**Problem:**
Copy out every line of the data that has the word "pink" somewhere in it.

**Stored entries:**
══════
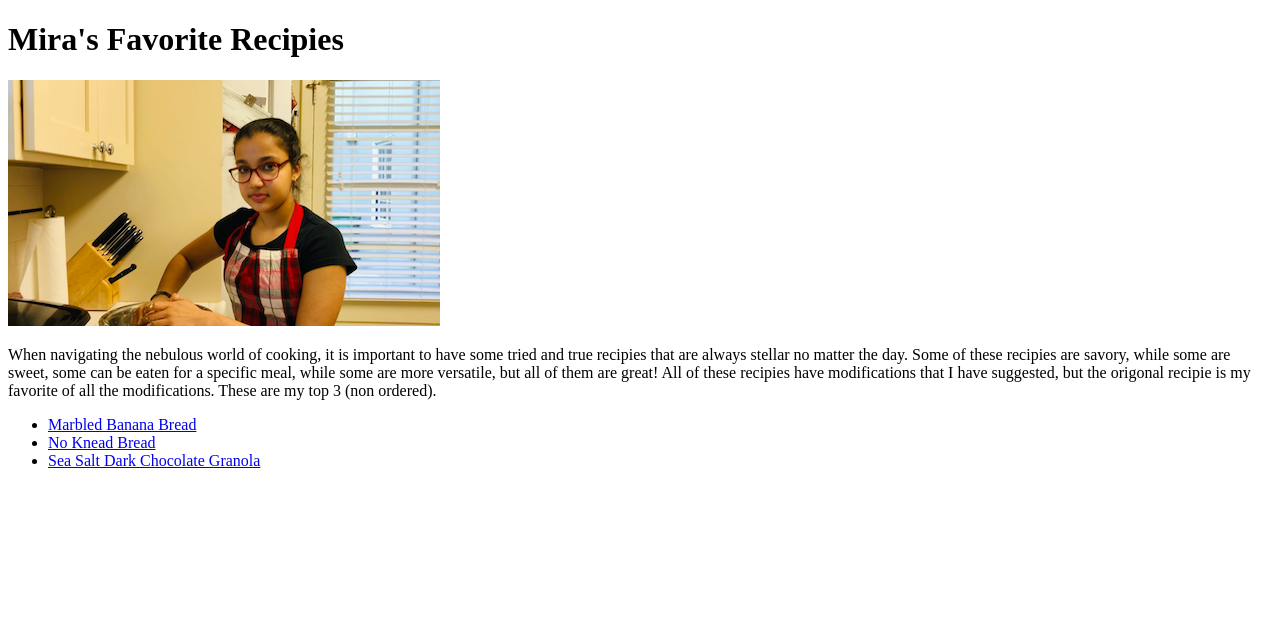
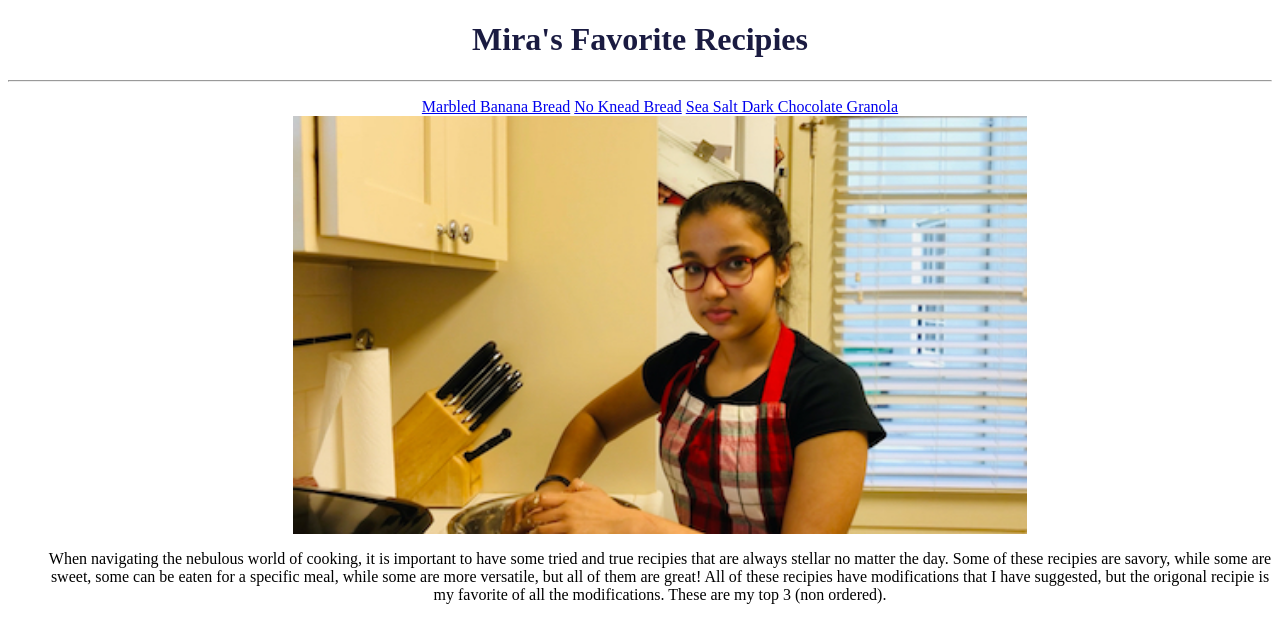
Before and after one commit to mira-2021/Recipies-MiraA, a plain HTML site: page index.html in a window 1280 px wide. Drawn offline with Linux system fonts and the light colour scheme.

Commit message:
Add files via upload

```diff
--- a/index.html
+++ b/index.html
@@ -2,6 +2,9 @@
 <html>
 
 <head>
+<link rel="preconnect" href="https://fonts.gstatic.com">
+<link href="https://fonts.googleapis.com/css2?family=Playfair+Display:wght@800&display=swap" rel="stylesheet">
+
 <title> Mira's Favorite Recipies </title>
 <link href= "style.css" type="text/css" rel="stylesheet" />
 
@@ -9,12 +12,14 @@
 
 <body>
 	<h1> Mira's Favorite Recipies </h1>
-	<img src= "profile.jpg" alt= "Profile" />
+	<hr>
+		<ul>
+		<li> <a href = "recipie1.html"> Marbled Banana Bread</a> </li>
+		<li><a href= "recipie2.html"> No Knead Bread</a> </li>
+		<li> <a href = "recipie3.html"> Sea Salt Dark Chocolate Granola  </a> </li> <br>
+
+	<img src= "profile.jpg" alt= "Profile" class="center"/>
 	<p> When navigating the nebulous world of cooking, it is important to have some tried and true recipies that are always stellar no matter the day. Some of these recipies are savory, while some are sweet, some can be eaten for a specific meal, while some are more versatile, but all of them are great! All of these recipies have modifications that I have suggested, but the origonal recipie is my favorite of all the modifications. These are my top 3 (non ordered).  </p>
-	<ul>
-		<li> <a href = "recipie1.html"> Marbled Banana Bread </a> </li>
-		<li><a href= "recipie2.html"> No Knead Bread </a> </li>
-		<li> <a href = "recipie3.html"> Sea Salt Dark Chocolate Granola </a> </li>
 
 	 </ul>
 
--- a/style.css
+++ b/style.css
@@ -1,13 +1,33 @@
+body{ backround-color:#ffffff;
 
-0A2342 - Oxford blue
-CEA2AC - pale pink
-A9DBB8 - light turquise green
-CC2936 - Bright redish pink
-E28413 - bright yellow
+}
+h1{
+	color: #1A1B41;
+	font-family:'Playfair Display'serif;
+	 }
+ hr {
+ 	width:thick;
+ }
+a:hover {color: #1A1B41;}
+ul li{
+display: inline; }
 
-Playfair display -
+.center{
+display: block;
+margin-left:auto;
+margin-right:auto;
+width: 60%;
+}
+h1,p,ul {
+	text-align:center;
 
-<link rel="preconnect" href="https://fonts.gstatic.com">
-<link href="https://fonts.googleapis.com/css2?family=Playfair+Display:wght@800&display=swap" rel="stylesheet">
+}
+
+.headerMarbledBananaBread {
+	background: url ('bananabread.jpg') no-repeat ;
+
+}
+
+
 
 font-family: 'Playfair Display', serif;
```
Also changed, not shown: marbledBananaBread.html (+3 -3 lines).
══════
**Answer to this task:**
-CEA2AC - pale pink
-CC2936 - Bright redish pink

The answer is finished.